[Input records]:

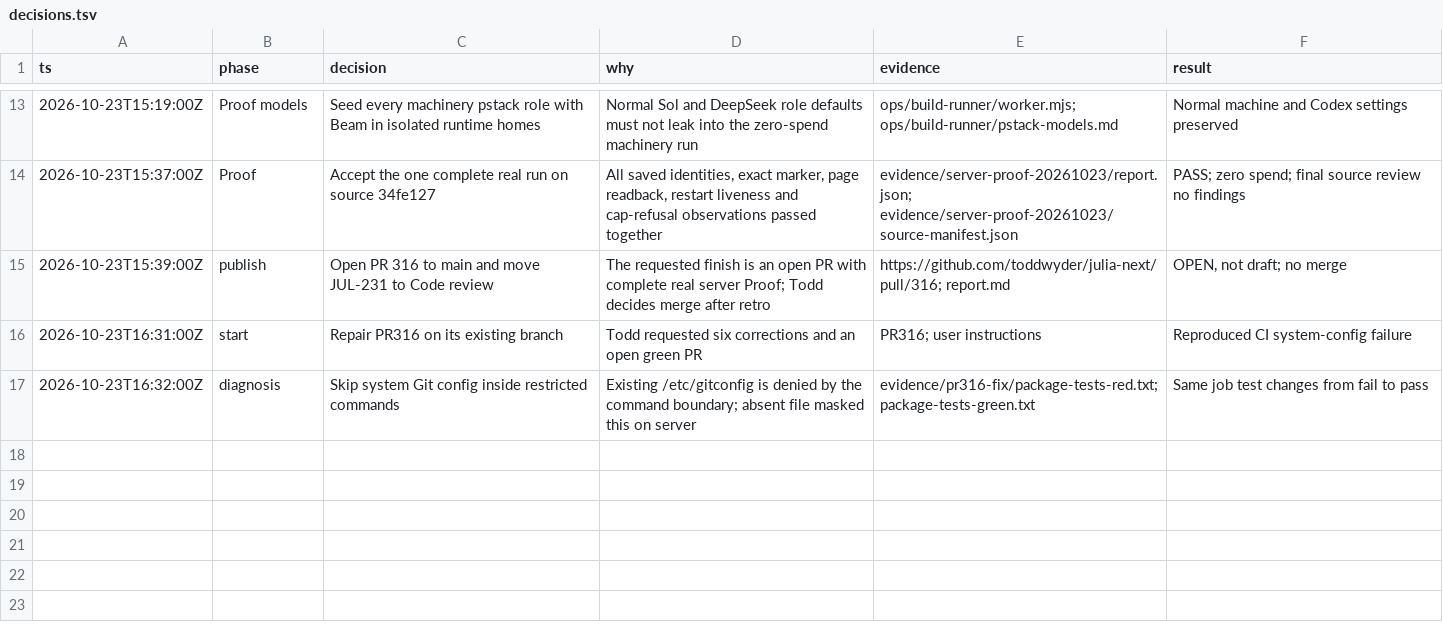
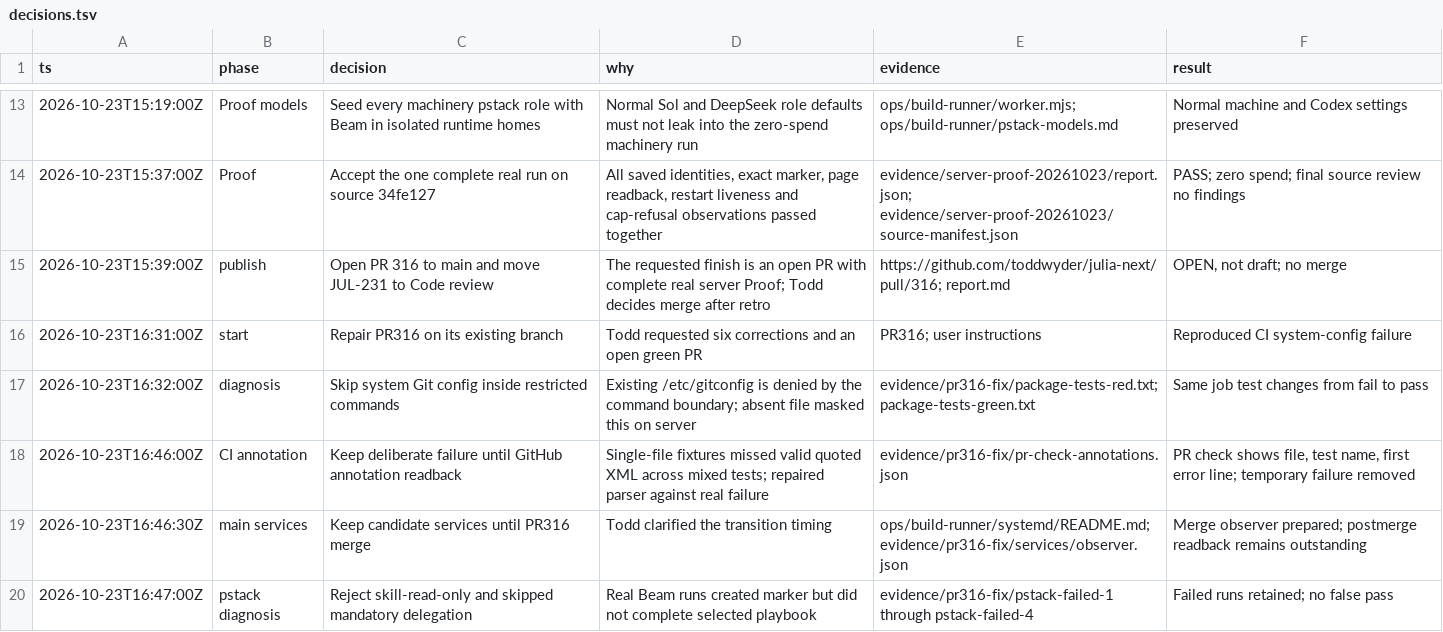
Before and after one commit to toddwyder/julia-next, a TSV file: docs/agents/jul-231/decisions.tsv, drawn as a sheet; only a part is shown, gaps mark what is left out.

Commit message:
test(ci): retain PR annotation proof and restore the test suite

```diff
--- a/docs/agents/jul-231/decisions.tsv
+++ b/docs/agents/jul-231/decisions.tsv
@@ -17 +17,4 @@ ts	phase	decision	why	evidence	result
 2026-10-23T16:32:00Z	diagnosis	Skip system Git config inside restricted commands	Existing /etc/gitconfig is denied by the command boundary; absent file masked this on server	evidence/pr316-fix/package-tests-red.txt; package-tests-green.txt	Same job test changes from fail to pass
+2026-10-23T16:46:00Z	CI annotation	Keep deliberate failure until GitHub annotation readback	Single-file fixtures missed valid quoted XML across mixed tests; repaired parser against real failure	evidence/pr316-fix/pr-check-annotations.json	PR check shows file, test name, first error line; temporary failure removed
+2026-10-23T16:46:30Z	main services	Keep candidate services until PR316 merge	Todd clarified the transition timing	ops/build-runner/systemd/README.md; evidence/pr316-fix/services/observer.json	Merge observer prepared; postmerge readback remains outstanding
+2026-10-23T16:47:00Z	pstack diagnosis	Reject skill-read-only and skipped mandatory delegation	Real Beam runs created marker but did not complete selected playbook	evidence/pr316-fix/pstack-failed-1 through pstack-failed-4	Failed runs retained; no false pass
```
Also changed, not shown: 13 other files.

[Exercise]:
Each line of the material that contains the string "diagnosis" has to be copied out.

[Task response]:
 2026-10-23T16:32:00Z	diagnosis	Skip system Git config inside restricted commands	Existing /etc/gitconfig is denied by the command boundary; absent file masked this on server	evidence/pr316-fix/package-tests-red.txt; package-tests-green.txt	Same job test changes from fail to pass
+2026-10-23T16:47:00Z	pstack diagnosis	Reject skill-read-only and skipped mandatory delegation	Real Beam runs created marker but did not complete selected playbook	evidence/pr316-fix/pstack-failed-1 through pstack-failed-4	Failed runs retained; no false pass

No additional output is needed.